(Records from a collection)
[Start of section]

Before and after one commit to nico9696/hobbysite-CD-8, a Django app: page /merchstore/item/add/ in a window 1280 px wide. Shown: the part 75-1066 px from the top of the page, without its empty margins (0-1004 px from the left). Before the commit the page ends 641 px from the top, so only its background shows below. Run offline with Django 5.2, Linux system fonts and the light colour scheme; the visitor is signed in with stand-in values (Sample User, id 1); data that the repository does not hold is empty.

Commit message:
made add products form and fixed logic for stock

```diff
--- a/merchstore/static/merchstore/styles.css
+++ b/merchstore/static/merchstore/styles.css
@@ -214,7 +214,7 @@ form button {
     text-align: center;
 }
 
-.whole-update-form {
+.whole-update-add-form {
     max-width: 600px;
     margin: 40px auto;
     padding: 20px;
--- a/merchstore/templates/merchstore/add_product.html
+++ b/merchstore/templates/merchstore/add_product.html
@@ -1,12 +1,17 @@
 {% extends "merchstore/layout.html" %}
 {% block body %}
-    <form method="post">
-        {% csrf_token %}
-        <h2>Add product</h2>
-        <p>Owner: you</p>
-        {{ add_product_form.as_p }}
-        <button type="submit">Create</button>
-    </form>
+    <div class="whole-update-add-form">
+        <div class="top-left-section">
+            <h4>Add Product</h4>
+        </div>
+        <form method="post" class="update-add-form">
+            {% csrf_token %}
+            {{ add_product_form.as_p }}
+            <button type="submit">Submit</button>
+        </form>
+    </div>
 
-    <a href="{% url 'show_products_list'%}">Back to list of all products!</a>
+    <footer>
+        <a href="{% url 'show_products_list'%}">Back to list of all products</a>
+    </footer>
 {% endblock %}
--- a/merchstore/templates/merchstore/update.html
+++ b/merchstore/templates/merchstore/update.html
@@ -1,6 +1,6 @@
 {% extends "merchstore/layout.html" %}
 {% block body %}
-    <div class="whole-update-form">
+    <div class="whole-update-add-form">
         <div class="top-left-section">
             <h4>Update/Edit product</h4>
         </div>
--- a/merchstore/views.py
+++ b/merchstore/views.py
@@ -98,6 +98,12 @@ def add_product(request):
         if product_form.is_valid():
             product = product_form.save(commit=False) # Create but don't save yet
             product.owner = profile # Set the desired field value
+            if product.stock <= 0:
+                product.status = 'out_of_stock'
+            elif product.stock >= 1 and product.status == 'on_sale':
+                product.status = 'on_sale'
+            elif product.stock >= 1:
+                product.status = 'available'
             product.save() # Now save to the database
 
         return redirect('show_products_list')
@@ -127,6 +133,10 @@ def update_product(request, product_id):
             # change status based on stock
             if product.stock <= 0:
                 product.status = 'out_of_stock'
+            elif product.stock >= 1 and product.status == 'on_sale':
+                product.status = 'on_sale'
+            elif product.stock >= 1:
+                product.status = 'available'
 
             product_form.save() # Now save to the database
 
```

[End of section]

--- Instructions to follow ---
Once you have identified the lines above that contain "html", copy each of them.

--- Task response ---
--- a/merchstore/templates/merchstore/add_product.html
+++ b/merchstore/templates/merchstore/add_product.html
 {% extends "merchstore/layout.html" %}
--- a/merchstore/templates/merchstore/update.html
+++ b/merchstore/templates/merchstore/update.html
 {% extends "merchstore/layout.html" %}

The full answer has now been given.